Played unplugged, the guitar produces a dynamic sound with enough resonance. All overtones sound good, the factory setting and the action are good. It's time to plug it in to see if it sounds as well electrified as unplugged. I power on my everlasting JTM45 (I won't ever change my ways!) feeding a 2x12" Greenback speaker cabinet and placed a PG57 microphone in front of it. The sound and dynamics I heard unplugged are definitely there. Both pickups reproduced pretty well the nuances of my playing. The midrange is emphasized, which is something you'll either like or not at all. If you're looking for a modern sound, don't even bother looking this direction because this beauty is made for vintage blues/rock. By boosting the gain of the amp I could play "Cocaine" and "Paint it Black". The tone control is a push-pull pot allowing you to split the humbucker and get the bright sound of a single coil.
I also plugged the guitar to a Mesa Boogie F50 (2-channel tube amp) to see how it deals with modern amps... and it passed the test successfully!

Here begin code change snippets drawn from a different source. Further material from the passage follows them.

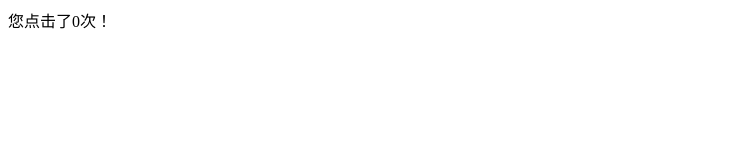
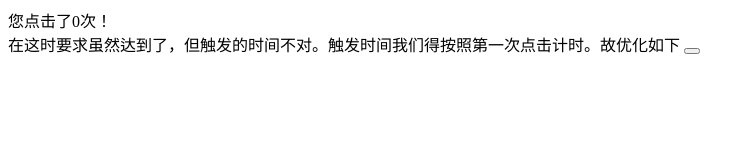
Before and after one commit to islittle/Web-Developer, a plain HTML site: page js-notes/jq-plus/seconds-click-count.html in a window 1280 px wide. Shown: the whole page, without its empty margins (0-755 px from the left). Drawn offline with Linux system fonts and the light colour scheme.

Commit message:
一秒统计点击次数优化

```diff
--- a/js-notes/jq-plus/seconds-click-count.html
+++ b/js-notes/jq-plus/seconds-click-count.html
@@ -1,3 +1,4 @@
+
 <!doctype html>
 <html lang="en">
 <head>
@@ -27,3 +28,40 @@ html.onclick = function(){
 </script>
 </body>
 </html>
+
+在这时要求虽然达到了，但触发的时间不对。触发时间我们得按照第一次点击计时。故优化如下
+
+<!doctype html>
+<html lang="en">
+<head>
+    <meta charset="UTF-8">
+    <meta name="description" content="wangfeng https://github.com/islittle">
+    <title>原生js每秒点击次数统计-作者王峰</title>
+</head>
+<body>
+<button id="count" onclick="clickStart1();this.onclick=function(){clickStart2()}"></button>
+<script type="text/javascript">
+var button = document.getElementsByTagName("button");
+document.getElementById("count").innerHTML = "您点击了0次！";
+var count = 1;
+function clickStart1(){
+	var now = new Date();
+	msNow = now.getTime();
+	msEnd = msNow+1000;
+	document.getElementById("count").innerHTML = "您点击了"+count+"次！";
+	console.log(now,'yi:',msNow,msEnd);
+}
+function clickStart2(){
+	var now2 = new Date();
+	msNow2 = now2.getTime();
+	console.log(now2,'er:',msNow2,msEnd);
+	if(msNow2<=msEnd){
+		count++;
+		document.getElementById("count").innerHTML = "您点击了"+count+"次！";
+	}else{
+		document.getElementById("count").innerHTML = "您点击了"+count+"次！,已经结束";
+	}
+}
+</script>
+</body>
+</html>
```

With the clean channel, the P90 produces a quite warm sound. With a little bit of reverb, this sound is perfect for Clapton-style arpeggios. With the drive channel, I like the biting tone of the bridge pickup. The coil-split function is very useful because the Custom 5 emphasizes low frequencies. You can use the push-pull to switch between rhythm and lead sound: the tone becomes warmer and slightly louder.
Both plugged and unplugged, it was a real pleasure to play this guitar. The thin neck and the simple controls make it easily accessible.
This Pacifica PAC611HFM is a good surprise for the beginning of 2012. Its versatility will allow you to play anything from ballads to hard rock, blues, Californian, ska, and much more. Unfortunately for fans of heavy metal, fat distortion and modern sounds, this guitar is not for you. Like every other good thing, quality has a price, and the beauty is not cheap. As a consequence, we would like to get a real gigbag with it.